- Initial discount of 10%
- Possible savings of up to 30% (in some states up to 50%)
- No increase in premiums for bad driving
- Discount is not available in CA, MA, & RI
How does State Farm Drive Safe and Save Program Works?
There are two ways the drive and save program can work. If you have an OnStar system installed in your vehicle then State farm can access odometer information through this system. Or, State Farm can use auto telematics technology to monitor your vehicle. This technology works based on cellular and GPS functions and collects and transmits driving data like location, driving speed, distance traveled, and time of use. On the other hand, if you have OnStar in the car then you will need an active subscription to the service. After that, you have to enroll your vehicle in OnStar Vehicle Diagnostics. After that, State Farm can request data on your vehicle and use the data to determine how much discount you can get. So, if you have OnStar installed then you don’t have to send the data to State Farm, OnStar itself will send the data to State Farm.
You can also install the Drive Safe and Save mobile app on your smartphone and enroll in Drive Safe and Save program. However, you will need the Bluetooth beacon device in your car or the app won’t work. When you enroll in the Drive Safe and Save program, State Farm will send you the Bluetooth beacon device. You don’t have to plug in the device, you just have to place the device in the car and you are good to go. Once you started using the program, it will track everything to collect the data and send the data to State Farm. You will get a safety rating based on your driving and these ratings will calculate the discount.
What Driving Habits State Farm Drive Safe and Save Program Monitors?
Before enrolling in the State Farm Drive Safe and Save Program, you should know what State Farm will monitor under this program. You will be happy to know that this program doesn’t track tickets or accidents. Basically, this program reviews your score based on the annual mileage and driving characteristics. Below is the driving information that State Farm will monitor:
- Acceleration: State Farm will monitor your acceleration and see whether you are accelerating too fast or not. So, you have to closely pay attention to how fast you speed up after the car is stopped. According to State Farm, quick acceleration makes the car hard to control.

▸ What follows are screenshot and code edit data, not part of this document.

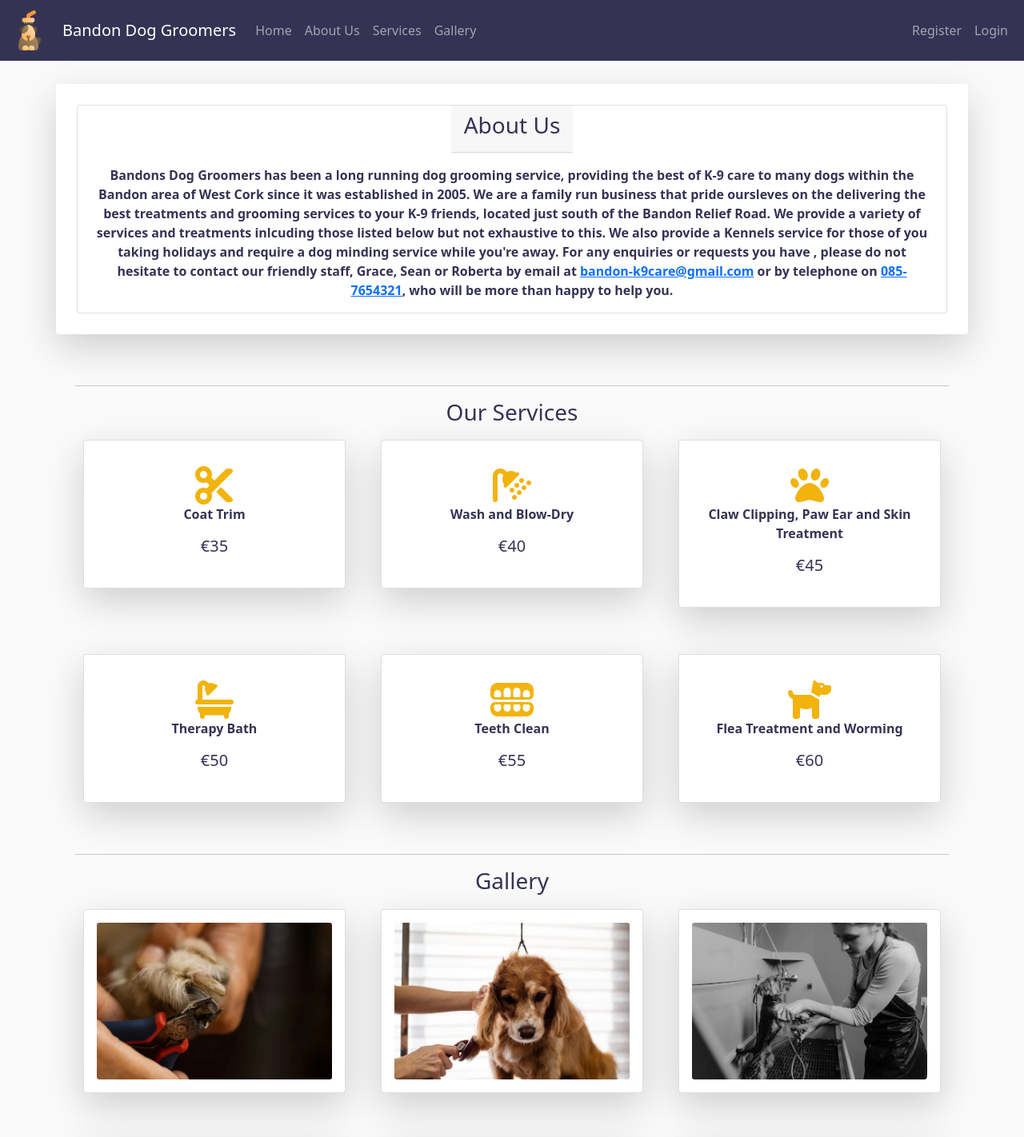
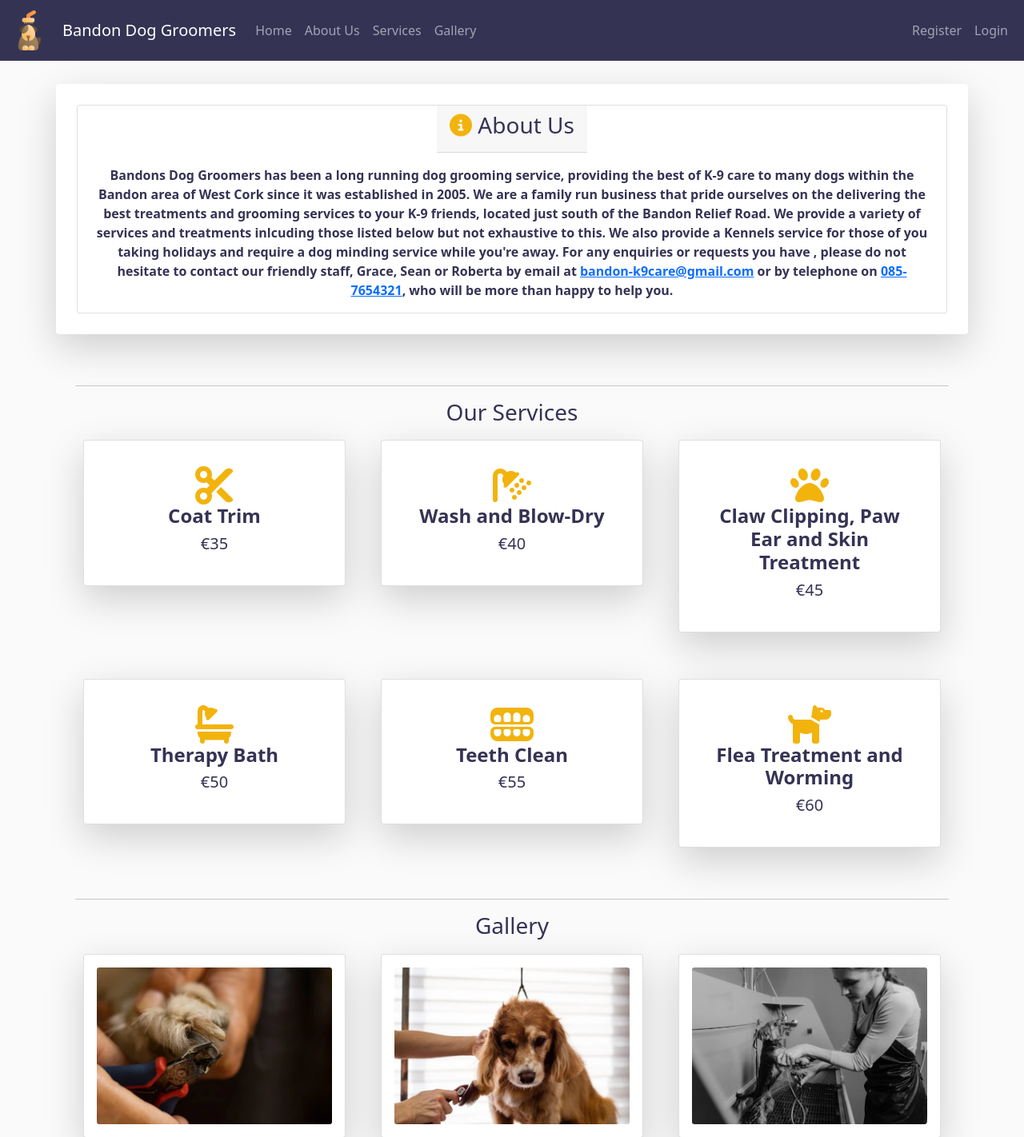
Before and after one commit to petermcloughlin/DjangoDogGroomers, a Django app: page / in a window 1280 px wide. Shown: the top 1422 px of the page at 80% size. Run offline with Django 4.2, Linux system fonts and the light colour scheme; some libraries are stand-ins or nearby versions.

Commit message:
Add styling to increase text size in Services section

```diff
--- a/booking/templates/booking/index.html
+++ b/booking/templates/booking/index.html
@@ -8,13 +8,13 @@
         <div class="container shadow-lg p-3 mb-5 bg-body rounded">
           <div class="card text-center">
             <div class="card-header">
-              <h3>About Us</h3>
+              <h3><i class="fa-solid fa-circle-info"></i> About Us</h3>
             </div>
             <div class="card-body">
               <p class="card-text">
                 Bandons Dog Groomers has been a long running dog grooming service, providing the best of K-9 care to
                 many dogs within the Bandon area of West Cork since it was established in 2005. We are a family run
-                business that pride oursleves on the delivering the best treatments and grooming services to your K-9
+                business that pride ourselves on the delivering the best treatments and grooming services to your K-9
                 friends, located just south of the Bandon Relief Road. We provide a variety of services and treatments
                 inlcuding those listed below but not exhaustive to this. We also provide a Kennels service for those of
                 you taking holidays and require a dog minding service while you're away. For any enquiries or requests
@@ -40,7 +40,7 @@
               <div class="card shadow-lg p-3 mb-5 bg-body rounded">
                 <div class="card-body text-center">
                   <i class="fa-solid fa-scissors fa-3x"></i>
-                  <p class="card-text">Coat Trim</p>
+                  <h4 class="card-text">Coat Trim</h4>
                   <h5>€35</h5>
                 </div>
               </div>
@@ -49,7 +49,7 @@
               <div class="card shadow-lg p-3 mb-5 bg-body rounded">
                 <div class="card-body text-center">
                   <i class="fa-solid fa-shower fa-3x"></i>
-                  <p class="card-text">Wash and Blow-Dry</p>
+                  <h4 class="card-text">Wash and Blow-Dry</h4>
                   <h5>€40</h5>
                 </div>
               </div>
@@ -58,7 +58,7 @@
               <div class="card shadow-lg p-3 mb-5 bg-body rounded">
                 <div class="card-body text-center">
                   <i class="fa-solid fa-paw fa-3x"></i>
-                  <p class="card-text">Claw Clipping, Paw Ear and Skin Treatment</p>
+                  <h4 class="card-text">Claw Clipping, Paw Ear and Skin Treatment</h4>
                   <h5>€45</h5>
                 </div>
               </div>
@@ -69,7 +69,7 @@
               <div class="card shadow-lg p-3 mb-5 bg-body rounded">
                 <div class="card-body text-center">
                   <i class="fa-sharp fa-solid fa-bath fa-3x"></i>
-                  <p class="card-text">Therapy Bath</p>
+                  <h4 class="card-text">Therapy Bath</h4>
                   <h5>€50</h5>
                 </div>
               </div>
@@ -78,7 +78,7 @@
               <div class="card shadow-lg p-3 mb-5 bg-body rounded">
                 <div class="card-body text-center">
                   <i class="fa-solid fa-teeth-open fa-3x"></i>
-                  <p class="card-text">Teeth Clean</p>
+                  <h4 class="card-text">Teeth Clean</h4>
                   <h5>€55</h5>
                 </div>
               </div>
@@ -87,7 +87,7 @@
               <div class="card shadow-lg p-3 mb-5 bg-body rounded">
                 <div class="card-body text-center">
                   <i class="fa-solid fa-dog fa-3x"></i>
-                  <p class="card-text">Flea Treatment and Worming</p>
+                  <h4 class="card-text">Flea Treatment and Worming</h4>
                   <h5>€60</h5>
                 </div>
               </div>
--- a/static/css/style.css
+++ b/static/css/style.css
@@ -66,6 +66,7 @@
     align-content: center;
     text-align: center;
     color: #353354;
+    font-weight: bold;
 }
 .card-body .card-text{
     color: #353354;
```
Also changed, not shown: booking/urls.py (line endings or trailing spaces).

- Braking: Breaking quickly while driving is unavoidable but if you stop your vehicle too fast then you will lose points. If you break frequently then it means you are following the car in front of you too closely. If you drive on a busy road and if you break frequently then you will also receive a lower score.
- Cornering: State Farm don’t like sharp turn, it wants your vehicle to make a steady, safe turn. If you make a sharp turn then it will deduct points.
- Using the phone: When you enroll for State Farm Drive Safe and Save, the app will track the use of your mobile whenever the car is moving. So, if you look at the phone or use the phone while driving the car then it will affect your safety score.
- Speed: State Farm will also monitor the speed limit of the road you’re on. If you exceed the speed limit of the road then it will also affect your safety score. If you exceed that speed limit by eight miles per hour or more then State Farm will deduct points.
- Time of Day: If you drive your vehicle late at night then you could lose points; you can also lose points if you drive the vehicle when traffic is too heavy. According to State Farm, if you drive during heavy traffic or late at night that it will increase the risk of accidents. If you mostly drive during the late-night then this program won’t benefit you too much.
Compression between State Farm Drive Safe & Save and Other Similar Programs
|Program Name||Maximum Discount||Review Period Length||Can Premiums Go Up?||Phone Usage Impacts Discount?|
|State Farm Drive Safe & Save||30%-50%||Each policy renewal period||Discounts may increase or decrease depending on driving performance||Yes|
|Progressive Snapshot||$37 average sign-up discount, $145 average final discount||First policy period||Yes||Yes, if using a mobile app|
|Allstate Drivewise||No maximum; initial sign-up discount, followed by performance discount||First 50 trips, then every six months||Discount may increase or decrease depending on performance||No|
|Liberty Mutual RightTrack||30%||90 days||No||No|
|Geico DriveEasy||25%||First policy period||Yes||Yes|
|Nationwide SmartRide||40%||Four to six months||No||No|
|USAA SafePilot||20%||Each policy renewal period||Discounts may increase or decrease based on performance||Yes|
Is State Farm Drive Safe and Save worth It?
According to State Farm Drive Safe and Save program, you will be able to save 30% – 50% off your premium! But, the actual discount depends on lots of things and it might not be the same as what State farm has stated. If you are a safe driver and if you don’t have any problem with braking or speeding then this program might be worth enrolling in. According to many reviews online, many drivers have saved about $130 every 6 months with State Farm Drive Safe and Save. So, the amount could be $260 for one year. If you lose millage then it could increase your rates. If you can maintain all the conditions of the Drive Safe and Save program then you will earn more discount. So, it is quite clear that the Drive Safe and Save program can potentially save hundreds of dollars for good drivers. If you are trying to lower your auto insurance cost then State Farm Drive Safe and Save are definitely worth it.
FAQs about What Do you Think about State Farm’s Drive Safe and Save Program
Can driving Safe and Save hurt you?
No, drive Safe, and Save won’t hurt you. In fact, it can benefit you in many ways. With this program, you will be able to save up to 30% of your auto premium.
Can you lose your drive safe and save discount?
Yes, you can lose your drive and save a discount if you don’t compile with the program’s requirements. If you drive the car at night or in heavy traffic road then you will lose the drive safely and save discount.
How much of a discount is drive safe and save?
Enrolling in a State Farm drive safe and save program can get you an auto insurance discount of 30% based on how you drive!
How do I cancel State Farm Drive Safe and Save?
You can easily cancel your enrollment from State Farm Drive Safe and Save program. You can call State Farm’s customer service line at 1 (800) 782-8332 to cancel your service. You can also visit the State Farm website to cancel the service.
Last Updated on November 11, 2022 by Magalie D.
Magalie D. is a Diploma holder in Public Administration & Management from McGill University of Canada. She shares management tips here in MGTBlog when she has nothing to do and gets some free time after working in a multinational company at Toronto.